Start of Extracted material
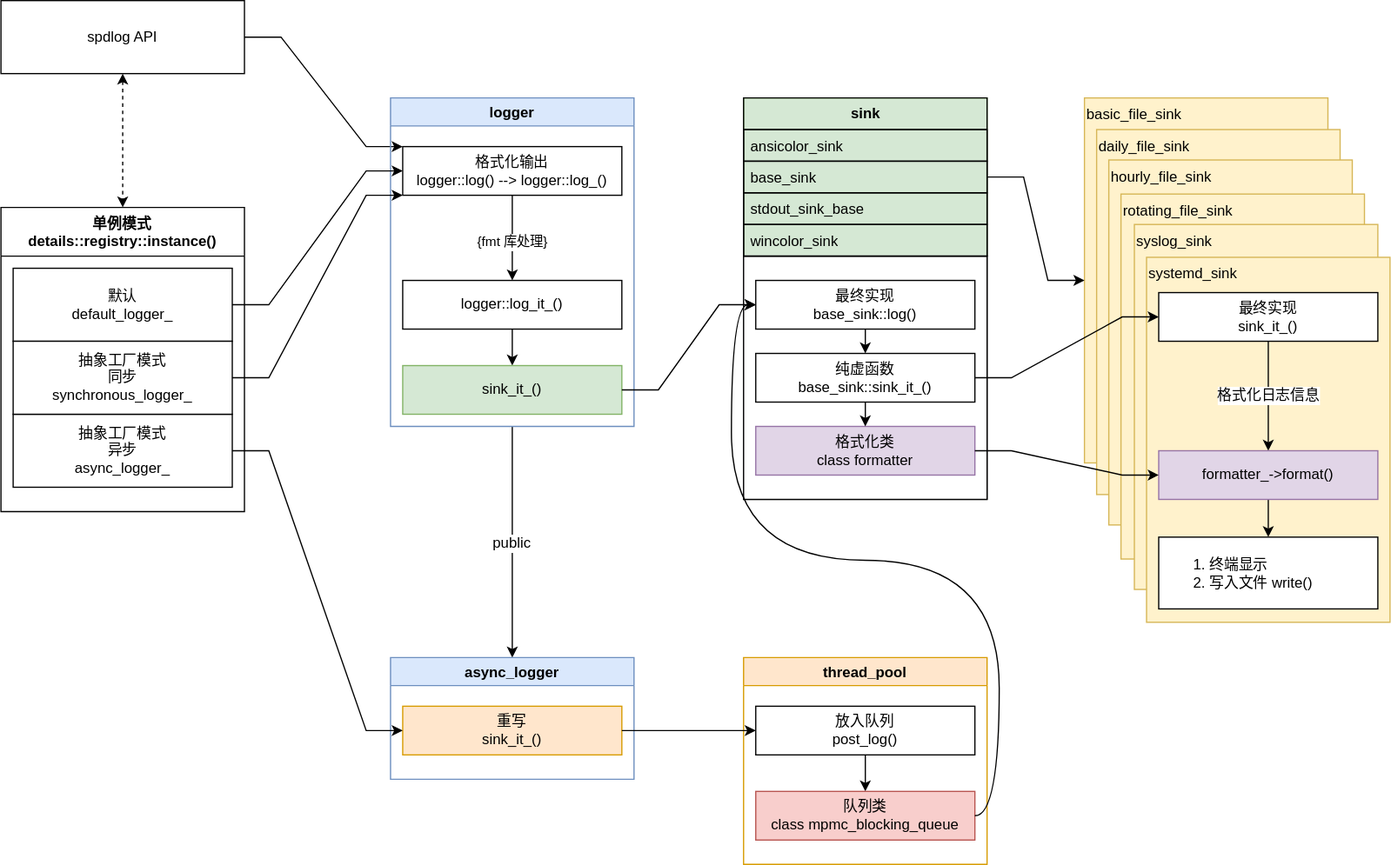
This is media/image/2022-12-31-spdlog/spdlog.drawio.svg from august295/august295.github.io, a draw.io export, as it was before one commit. Source tidied: cells renumbered, new cells last; positions are measured from the earlier drawing's top-left corner, leaving out a move shared by most shapes.
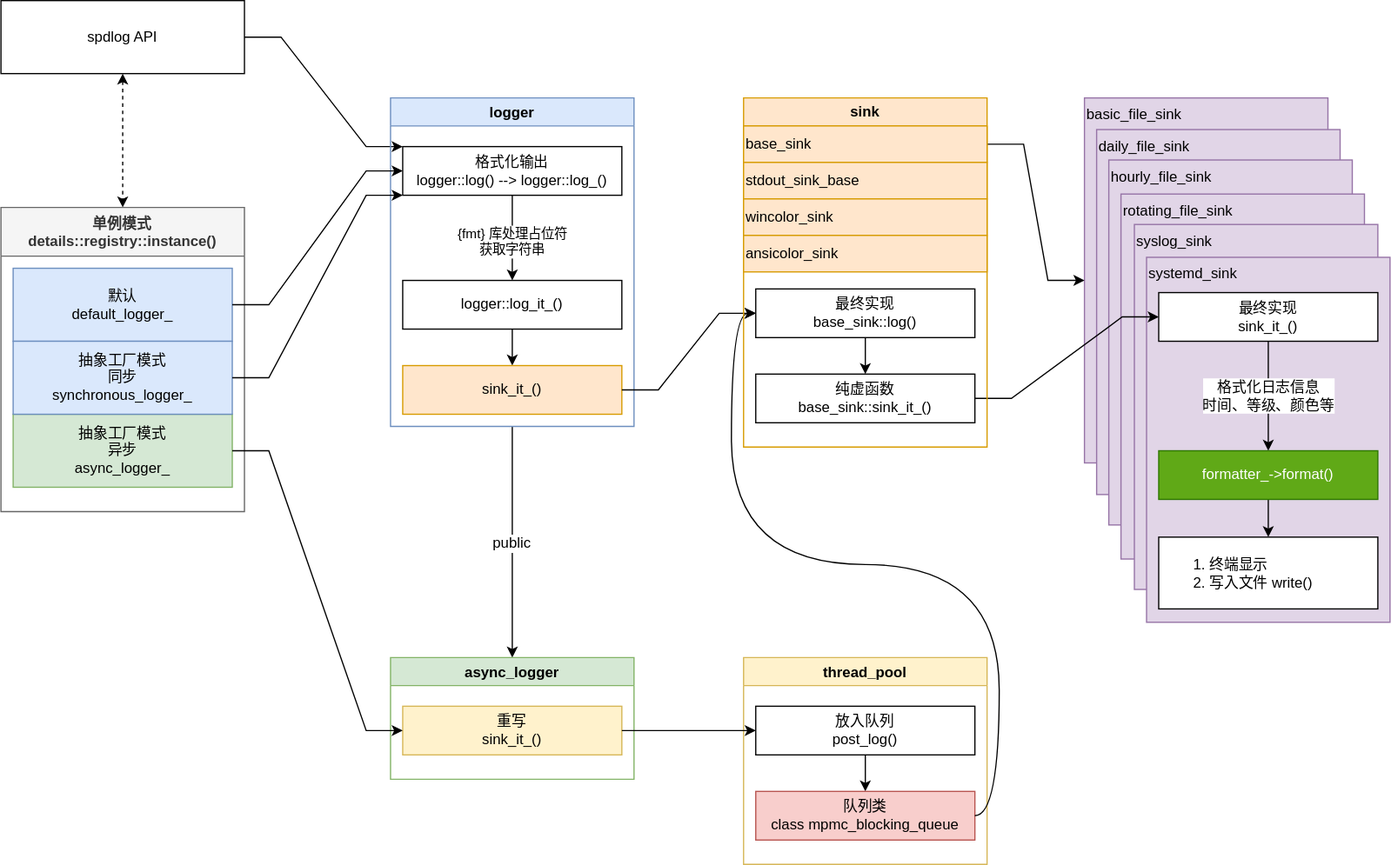
After the commit.

What changed in the source:
```diff
@@ -11,16 +11,16 @@
     <mxCell id="4" value="spdlog API" style="rounded=0;whiteSpace=wrap;html=1;" parent="1" vertex="1">
       <mxGeometry width="200" height="60" as="geometry" />
     </mxCell>
-    <mxCell id="5" value="单例模式&#10;details::registry::instance()" style="swimlane;startSize=40;" parent="1" vertex="1">
+    <mxCell id="5" value="单例模式&#10;details::registry::instance()" style="swimlane;startSize=40;fillColor=#f5f5f5;fontColor=#333333;strokeColor=#666666;" parent="1" vertex="1">
       <mxGeometry y="170" width="200" height="250" as="geometry" />
     </mxCell>
-    <mxCell id="6" value="默认&lt;br style=&quot;border-color: var(--border-color);&quot;&gt;default_logger_" style="rounded=0;whiteSpace=wrap;html=1;" parent="5" vertex="1">
+    <mxCell id="6" value="默认&lt;br style=&quot;border-color: var(--border-color);&quot;&gt;default_logger_" style="rounded=0;whiteSpace=wrap;html=1;fillColor=#dae8fc;strokeColor=#6c8ebf;" parent="5" vertex="1">
       <mxGeometry x="10" y="50" width="180" height="60" as="geometry" />
     </mxCell>
-    <mxCell id="7" value="抽象工厂模式&lt;br&gt;异步&lt;br style=&quot;border-color: var(--border-color);&quot;&gt;async_logger_" style="rounded=0;whiteSpace=wrap;html=1;" parent="5" vertex="1">
+    <mxCell id="7" value="抽象工厂模式&lt;br&gt;异步&lt;br style=&quot;border-color: var(--border-color);&quot;&gt;async_logger_" style="rounded=0;whiteSpace=wrap;html=1;fillColor=#d5e8d4;strokeColor=#82b366;" parent="5" vertex="1">
       <mxGeometry x="10" y="170" width="180" height="60" as="geometry" />
     </mxCell>
-    <mxCell id="8" value="抽象工厂模式&lt;br style=&quot;border-color: var(--border-color);&quot;&gt;同步&lt;br style=&quot;border-color: var(--border-color);&quot;&gt;synchronous_logger_" style="rounded=0;whiteSpace=wrap;html=1;" parent="5" vertex="1">
+    <mxCell id="8" value="抽象工厂模式&lt;br style=&quot;border-color: var(--border-color);&quot;&gt;同步&lt;br style=&quot;border-color: var(--border-color);&quot;&gt;synchronous_logger_" style="rounded=0;whiteSpace=wrap;html=1;fillColor=#dae8fc;strokeColor=#6c8ebf;" parent="5" vertex="1">
       <mxGeometry x="10" y="110" width="180" height="60" as="geometry" />
     </mxCell>
     <mxCell id="9" value="public" style="edgeStyle=none;rounded=0;jettySize=auto;fontFamily=Helvetica;fontSize=12;fontColor=default;startArrow=none;startFill=0;entryX=0.5;entryY=0;entryDx=0;entryDy=0;labelBorderColor=none;" parent="1" edge="1" source="10" target="48">
@@ -32,7 +32,7 @@
     <mxCell id="11" style="edgeStyle=none;rounded=0;jettySize=auto;startArrow=none;startFill=0;labelBorderColor=none;" parent="10" edge="1" source="13" target="15">
       <mxGeometry relative="1" as="geometry" />
     </mxCell>
-    <mxCell id="12" value="{fmt 库处理}" style="edgeLabel;align=center;verticalAlign=middle;labelBorderColor=none;" parent="11" vertex="1">
+    <mxCell id="12" value="{fmt} 库处理占位符&#10;获取字符串" style="edgeLabel;align=center;verticalAlign=middle;labelBorderColor=none;" parent="11" vertex="1">
       <mxGeometry x="-0.43" relative="1" as="geometry">
         <mxPoint y="17" as="offset" />
       </mxGeometry>
@@ -46,7 +46,7 @@
     <mxCell id="15" value="logger::log_it_()" style="rounded=0;whiteSpace=wrap;labelBorderColor=none;" parent="10" vertex="1">
       <mxGeometry x="10" y="150" width="180" height="40" as="geometry" />
     </mxCell>
-    <mxCell id="16" value="sink_it_()" style="rounded=0;whiteSpace=wrap;labelBorderColor=none;fillColor=#d5e8d4;strokeColor=#82b366;" parent="10" vertex="1">
+    <mxCell id="16" value="sink_it_()" style="rounded=0;whiteSpace=wrap;labelBorderColor=none;fillColor=#ffe6cc;strokeColor=#d79b00;" parent="10" vertex="1">
       <mxGeometry x="10" y="220" width="180" height="40" as="geometry" />
     </mxCell>
     <mxCell id="17" style="edgeStyle=none;rounded=0;orthogonalLoop=1;jettySize=auto;exitX=1;exitY=0.5;exitDx=0;exitDy=0;startArrow=none;startFill=0;labelBorderColor=none;" parent="10" edge="1" source="13" target="13">
@@ -58,76 +58,34 @@
     <mxCell id="19" style="edgeStyle=entityRelationEdgeStyle;rounded=0;jettySize=auto;html=1;exitX=1;exitY=0.5;exitDx=0;exitDy=0;entryX=0;entryY=1;entryDx=0;entryDy=0;startArrow=none;startFill=0;" parent="1" edge="1" source="8" target="13">
       <mxGeometry relative="1" as="geometry" />
     </mxCell>
-    <mxCell id="20" value="basic_file_sink" style="rounded=0;whiteSpace=wrap;html=1;fontFamily=Helvetica;fontSize=12;fillColor=#fff2cc;verticalAlign=top;align=left;strokeColor=#d6b656;" parent="1" vertex="1">
+    <mxCell id="20" value="basic_file_sink" style="rounded=0;whiteSpace=wrap;html=1;fontFamily=Helvetica;fontSize=12;fillColor=#e1d5e7;verticalAlign=top;align=left;strokeColor=#9673a6;" parent="1" vertex="1">
       <mxGeometry x="890" y="80" width="200" height="300" as="geometry" />
     </mxCell>
-    <mxCell id="21" value="daily_file_sink" style="rounded=0;whiteSpace=wrap;html=1;fontFamily=Helvetica;fontSize=12;fillColor=#fff2cc;verticalAlign=top;align=left;strokeColor=#d6b656;" parent="1" vertex="1">
+    <mxCell id="21" value="daily_file_sink" style="rounded=0;whiteSpace=wrap;html=1;fontFamily=Helvetica;fontSize=12;fillColor=#e1d5e7;verticalAlign=top;align=left;strokeColor=#9673a6;" parent="1" vertex="1">
       <mxGeometry x="900" y="106" width="200" height="300" as="geometry" />
     </mxCell>
-    <mxCell id="22" value="hourly_file_sink" style="rounded=0;whiteSpace=wrap;html=1;fontFamily=Helvetica;fontSize=12;fillColor=#fff2cc;verticalAlign=top;align=left;strokeColor=#d6b656;" parent="1" vertex="1">
+    <mxCell id="22" value="hourly_file_sink" style="rounded=0;whiteSpace=wrap;html=1;fontFamily=Helvetica;fontSize=12;fillColor=#e1d5e7;verticalAlign=top;align=left;strokeColor=#9673a6;" parent="1" vertex="1">
       <mxGeometry x="910" y="131" width="200" height="300" as="geometry" />
     </mxCell>
-    <mxCell id="23" value="rotating_file_sink" style="rounded=0;whiteSpace=wrap;html=1;fontFamily=Helvetica;fontSize=12;fillColor=#fff2cc;verticalAlign=top;align=left;strokeColor=#d6b656;" parent="1" vertex="1">
+    <mxCell id="23" value="rotating_file_sink" style="rounded=0;whiteSpace=wrap;html=1;fontFamily=Helvetica;fontSize=12;fillColor=#e1d5e7;verticalAlign=top;align=left;strokeColor=#9673a6;" parent="1" vertex="1">
       <mxGeometry x="920" y="159" width="200" height="300" as="geometry" />
     </mxCell>
-    <mxCell id="24" value="syslog_sink" style="rounded=0;whiteSpace=wrap;html=1;fontFamily=Helvetica;fontSize=12;fillColor=#fff2cc;verticalAlign=top;align=left;strokeColor=#d6b656;" parent="1" vertex="1">
+    <mxCell id="24" value="syslog_sink" style="rounded=0;whiteSpace=wrap;html=1;fontFamily=Helvetica;fontSize=12;fillColor=#e1d5e7;verticalAlign=top;align=left;strokeColor=#9673a6;" parent="1" vertex="1">
       <mxGeometry x="931" y="184" width="200" height="300" as="geometry" />
     </mxCell>
-    <mxCell id="25" value="systemd_sink" style="rounded=0;whiteSpace=wrap;html=1;fontFamily=Helvetica;fontSize=12;fillColor=#fff2cc;verticalAlign=top;align=left;strokeColor=#d6b656;" parent="1" vertex="1">
+    <mxCell id="25" value="systemd_sink" style="rounded=0;whiteSpace=wrap;html=1;fontFamily=Helvetica;fontSize=12;fillColor=#e1d5e7;verticalAlign=top;align=left;strokeColor=#9673a6;" parent="1" vertex="1">
       <mxGeometry x="941" y="211" width="200" height="300" as="geometry" />
     </mxCell>
-    <mxCell id="26" value="格式化日志信息" style="edgeStyle=none;rounded=0;jettySize=auto;html=1;exitX=0.5;exitY=1;exitDx=0;exitDy=0;fontFamily=Helvetica;fontSize=12;fontColor=default;startArrow=none;startFill=0;" parent="1" edge="1" source="27" target="46">
+    <mxCell id="26" value="格式化日志信息&lt;br&gt;时间、等级、颜色等" style="edgeStyle=none;rounded=0;jettySize=auto;html=1;exitX=0.5;exitY=1;exitDx=0;exitDy=0;fontFamily=Helvetica;fontSize=12;fontColor=default;startArrow=none;startFill=0;" parent="1" edge="1" source="27" target="46">
       <mxGeometry relative="1" as="geometry" />
     </mxCell>
     <mxCell id="27" value="最终实现&lt;br&gt;sink_it_()" style="rounded=0;whiteSpace=wrap;html=1;" parent="1" vertex="1">
       <mxGeometry x="951" y="240" width="180" height="40" as="geometry" />
     </mxCell>
-    <mxCell id="28" style="group;fillColor=#d5e8d4;strokeColor=#82b366;" parent="1" vertex="1">
-      <mxGeometry x="610" y="80" width="200" height="330" as="geometry" />
-    </mxCell>
-    <mxCell id="29" style="group;fillColor=#e1d5e7;strokeColor=#9673a6;" parent="28" vertex="1">
-      <mxGeometry y="130" width="200" height="200" as="geometry" />
-    </mxCell>
-    <mxCell id="30" value="&lt;div style=&quot;&quot;&gt;&lt;br&gt;&lt;/div&gt;" style="rounded=0;whiteSpace=wrap;html=1;align=left;verticalAlign=top;" parent="29" vertex="1">
-      <mxGeometry width="200" height="200" as="geometry" />
-    </mxCell>
-    <mxCell id="31" value="格式化类&lt;br&gt;class formatter" style="rounded=0;whiteSpace=wrap;html=1;fillColor=#e1d5e7;strokeColor=#9673a6;" parent="29" vertex="1">
-      <mxGeometry x="10" y="140" width="180" height="40" as="geometry" />
-    </mxCell>
-    <mxCell id="32" value="纯虚函数&lt;br&gt;base_sink::sink_it_()" style="rounded=0;whiteSpace=wrap;html=1;" parent="29" vertex="1">
-      <mxGeometry x="10" y="80" width="180" height="40" as="geometry" />
-    </mxCell>
-    <mxCell id="33" value="最终实现&lt;br&gt;base_sink::log()" style="rounded=0;whiteSpace=wrap;html=1;" parent="29" vertex="1">
-      <mxGeometry x="10" y="20" width="180" height="40" as="geometry" />
-    </mxCell>
-    <mxCell id="34" style="edgeStyle=none;rounded=0;jettySize=auto;html=1;startArrow=none;startFill=0;" parent="29" edge="1" source="32" target="31">
-      <mxGeometry relative="1" as="geometry" />
-    </mxCell>
-    <mxCell id="35" style="rounded=0;jettySize=auto;html=1;startArrow=none;startFill=0;exitX=0.5;exitY=1;exitDx=0;exitDy=0;entryX=0.5;entryY=0;entryDx=0;entryDy=0;" parent="29" edge="1" source="33" target="32">
-      <mxGeometry relative="1" as="geometry" />
-    </mxCell>
-    <mxCell id="36" style="group;" parent="28" vertex="1">
-      <mxGeometry width="200" height="130" as="geometry" />
-    </mxCell>
-    <mxCell id="37" value="sink" style="swimlane;fontStyle=1;horizontal=1;startSize=26;fillColor=none;html=1;rounded=0;" parent="36" vertex="1">
-      <mxGeometry width="200" height="130" as="geometry" />
-    </mxCell>
-    <mxCell id="38" value="ansicolor_sink" style="text;strokeColor=default;fillColor=none;align=left;verticalAlign=top;spacingLeft=4;spacingRight=4;overflow=hidden;whiteSpace=wrap;html=1;rounded=0;" parent="36" vertex="1">
-      <mxGeometry y="26" width="200" height="26" as="geometry" />
-    </mxCell>
-    <mxCell id="39" value="base_sink" style="text;strokeColor=default;fillColor=none;align=left;verticalAlign=top;spacingLeft=4;spacingRight=4;overflow=hidden;points=[[0,0.5],[1,0.5]];portConstraint=eastwest;whiteSpace=wrap;html=1;rounded=0;" parent="36" vertex="1">
-      <mxGeometry y="52" width="200" height="26" as="geometry" />
-    </mxCell>
-    <mxCell id="40" value="stdout_sink_base" style="text;strokeColor=default;fillColor=none;align=left;verticalAlign=top;spacingLeft=4;spacingRight=4;overflow=hidden;whiteSpace=wrap;html=1;rounded=0;" parent="36" vertex="1">
-      <mxGeometry y="78" width="200" height="26" as="geometry" />
-    </mxCell>
-    <mxCell id="41" value="wincolor_sink" style="text;strokeColor=default;fillColor=none;align=left;verticalAlign=top;spacingLeft=4;spacingRight=4;overflow=hidden;whiteSpace=wrap;html=1;rounded=0;" parent="36" vertex="1">
-      <mxGeometry y="104" width="200" height="26" as="geometry" />
-    </mxCell>
     <mxCell id="42" style="edgeStyle=entityRelationEdgeStyle;rounded=0;jettySize=auto;html=1;exitX=1;exitY=0.5;exitDx=0;exitDy=0;entryX=0;entryY=0.5;entryDx=0;entryDy=0;startArrow=none;startFill=0;" parent="1" edge="1" source="16" target="33">
       <mxGeometry relative="1" as="geometry" />
     </mxCell>
-    <mxCell id="43" style="edgeStyle=entityRelationEdgeStyle;rounded=0;jettySize=auto;html=1;fontFamily=Helvetica;fontSize=12;fontColor=default;startArrow=none;startFill=0;entryX=0;entryY=0.5;entryDx=0;entryDy=0;" parent="1" edge="1" source="37" target="20">
+    <mxCell id="43" style="edgeStyle=entityRelationEdgeStyle;rounded=0;jettySize=auto;html=1;fontFamily=Helvetica;fontSize=12;fontColor=default;startArrow=none;startFill=0;entryX=0;entryY=0.5;entryDx=0;entryDy=0;exitX=1;exitY=0.5;exitDx=0;exitDy=0;" parent="1" edge="1" source="39" target="20">
       <mxGeometry relative="1" as="geometry" />
     </mxCell>
     <mxCell id="44" style="edgeStyle=entityRelationEdgeStyle;rounded=0;jettySize=auto;html=1;fontFamily=Helvetica;fontSize=12;fontColor=default;startArrow=none;startFill=0;entryX=0;entryY=0.5;entryDx=0;entryDy=0;" parent="1" edge="1" source="32" target="27">
@@ -136,22 +94,22 @@
     <mxCell id="45" style="edgeStyle=none;rounded=0;jettySize=auto;html=1;exitX=0.5;exitY=1;exitDx=0;exitDy=0;fontFamily=Helvetica;fontSize=12;fontColor=default;startArrow=none;startFill=0;" parent="1" edge="1" source="46" target="47">
       <mxGeometry relative="1" as="geometry" />
     </mxCell>
-    <mxCell id="46" value="&lt;span style=&quot;&quot;&gt;formatter_-&amp;gt;&lt;/span&gt;format()" style="rounded=0;whiteSpace=wrap;html=1;fillColor=#e1d5e7;strokeColor=#9673a6;" parent="1" vertex="1">
+    <mxCell id="46" value="&lt;span style=&quot;&quot;&gt;formatter_-&amp;gt;&lt;/span&gt;format()" style="rounded=0;whiteSpace=wrap;html=1;fillColor=#60a917;strokeColor=#2D7600;fontColor=#ffffff;" parent="1" vertex="1">
       <mxGeometry x="951" y="370" width="180" height="40" as="geometry" />
     </mxCell>
     <mxCell id="47" value="&lt;ol&gt;&lt;li&gt;终端显示&lt;/li&gt;&lt;li&gt;写入文件 write()&lt;br&gt;&lt;/li&gt;&lt;/ol&gt;" style="rounded=0;whiteSpace=wrap;html=1;align=left;" parent="1" vertex="1">
       <mxGeometry x="951" y="441" width="180" height="59" as="geometry" />
     </mxCell>
-    <mxCell id="48" value="async_logger" style="swimlane;rounded=0;fillColor=#dae8fc;strokeColor=#6c8ebf;labelBorderColor=none;" parent="1" vertex="1">
+    <mxCell id="48" value="async_logger" style="swimlane;rounded=0;fillColor=#d5e8d4;strokeColor=#82b366;labelBorderColor=none;" parent="1" vertex="1">
       <mxGeometry x="320" y="540" width="200" height="100" as="geometry" />
     </mxCell>
-    <mxCell id="49" value="重写&#10;sink_it_()" style="rounded=0;whiteSpace=wrap;labelBorderColor=none;fillColor=#ffe6cc;strokeColor=#d79b00;" parent="48" vertex="1">
+    <mxCell id="49" value="重写&#10;sink_it_()" style="rounded=0;whiteSpace=wrap;labelBorderColor=none;fillColor=#fff2cc;strokeColor=#d6b656;" parent="48" vertex="1">
       <mxGeometry x="10" y="40" width="180" height="40" as="geometry" />
     </mxCell>
     <mxCell id="50" style="edgeStyle=none;rounded=0;orthogonalLoop=1;jettySize=auto;exitX=1;exitY=0.5;exitDx=0;exitDy=0;startArrow=none;startFill=0;labelBorderColor=none;" parent="48" edge="1" source="49" target="49">
       <mxGeometry relative="1" as="geometry" />
     </mxCell>
-    <mxCell id="51" value="thread_pool" style="swimlane;rounded=0;fillColor=#ffe6cc;strokeColor=#d79b00;" parent="1" vertex="1">
+    <mxCell id="51" value="thread_pool" style="swimlane;rounded=0;fillColor=#fff2cc;strokeColor=#d6b656;" parent="1" vertex="1">
       <mxGeometry x="610" y="540" width="200" height="170" as="geometry" />
     </mxCell>
     <mxCell id="52" style="rounded=0;jettySize=auto;html=1;fontFamily=Helvetica;fontSize=12;fontColor=default;startArrow=none;startFill=0;" parent="51" edge="1" source="53" target="55">
@@ -175,8 +133,29 @@
     <mxCell id="58" style="edgeStyle=orthogonalEdgeStyle;rounded=0;jettySize=auto;html=1;exitX=1;exitY=0.5;exitDx=0;exitDy=0;entryX=0;entryY=0.5;entryDx=0;entryDy=0;fontFamily=Helvetica;fontSize=12;fontColor=default;startArrow=none;startFill=0;curved=1;" parent="1" edge="1" source="55" target="33">
       <mxGeometry relative="1" as="geometry" />
     </mxCell>
-    <mxCell id="59" style="edgeStyle=entityRelationEdgeStyle;rounded=0;jettySize=auto;html=0;exitX=1;exitY=0.5;exitDx=0;exitDy=0;entryX=0;entryY=0.5;entryDx=0;entryDy=0;labelBorderColor=none;fontFamily=Helvetica;fontSize=12;fontColor=default;startArrow=none;startFill=0;" parent="1" edge="1" source="31" target="46">
-      <mxGeometry relative="1" as="geometry" />
-    </mxCell>
+    <mxCell id="37" value="&lt;span style=&quot;&quot;&gt;sink&lt;/span&gt;" style="swimlane;whiteSpace=wrap;html=1;fillColor=#ffe6cc;strokeColor=#d79b00;" parent="1" vertex="1">
+      <mxGeometry x="610" y="80" width="200" height="287" as="geometry" />
+    </mxCell>
+    <mxCell id="39" value="&lt;span style=&quot;&quot;&gt;base_sink&lt;/span&gt;" style="whiteSpace=wrap;html=1;align=left;verticalAlign=middle;fillColor=#ffe6cc;strokeColor=#d79b00;" parent="37" vertex="1">
+      <mxGeometry y="23" width="200" height="30" as="geometry" />
+    </mxCell>
+    <mxCell id="40" value="&lt;span style=&quot;&quot;&gt;stdout_sink_base&lt;/span&gt;" style="whiteSpace=wrap;html=1;align=left;verticalAlign=middle;fillColor=#ffe6cc;strokeColor=#d79b00;" parent="37" vertex="1">
+      <mxGeometry y="53" width="200" height="30" as="geometry" />
+    </mxCell>
+    <mxCell id="41" value="&lt;span style=&quot;&quot;&gt;wincolor_sink&lt;/span&gt;" style="whiteSpace=wrap;html=1;align=left;verticalAlign=middle;fillColor=#ffe6cc;strokeColor=#d79b00;" parent="37" vertex="1">
+      <mxGeometry y="83" width="200" height="30" as="geometry" />
+    </mxCell>
+    <mxCell id="38" value="&lt;span style=&quot;&quot;&gt;ansicolor_sink&lt;/span&gt;" style="whiteSpace=wrap;html=1;align=left;verticalAlign=middle;fillColor=#ffe6cc;strokeColor=#d79b00;" parent="37" vertex="1">
+      <mxGeometry y="113" width="200" height="30" as="geometry" />
+    </mxCell>
+    <mxCell id="33" value="最终实现&lt;br&gt;base_sink::log()" style="rounded=0;whiteSpace=wrap;html=1;" parent="37" vertex="1">
+      <mxGeometry x="10" y="157" width="180" height="40" as="geometry" />
+    </mxCell>
+    <mxCell id="32" value="纯虚函数&lt;br&gt;base_sink::sink_it_()" style="rounded=0;whiteSpace=wrap;html=1;" parent="37" vertex="1">
+      <mxGeometry x="10" y="227" width="180" height="40" as="geometry" />
+    </mxCell>
+    <mxCell id="35" style="rounded=0;jettySize=auto;html=1;startArrow=none;startFill=0;exitX=0.5;exitY=1;exitDx=0;exitDy=0;entryX=0.5;entryY=0;entryDx=0;entryDy=0;" parent="37" edge="1" source="33" target="32">
+      <mxGeometry relative="1" as="geometry" />
+    </mxCell>
   </root>
 </mxGraphModel>
```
End of Extracted material
Go through the data and gather every line that holds "group".

-    <mxCell id="28" style="group;fillColor=#d5e8d4;strokeColor=#82b366;" parent="1" vertex="1">
-    <mxCell id="29" style="group;fillColor=#e1d5e7;strokeColor=#9673a6;" parent="28" vertex="1">
-    <mxCell id="36" style="group;" parent="28" vertex="1">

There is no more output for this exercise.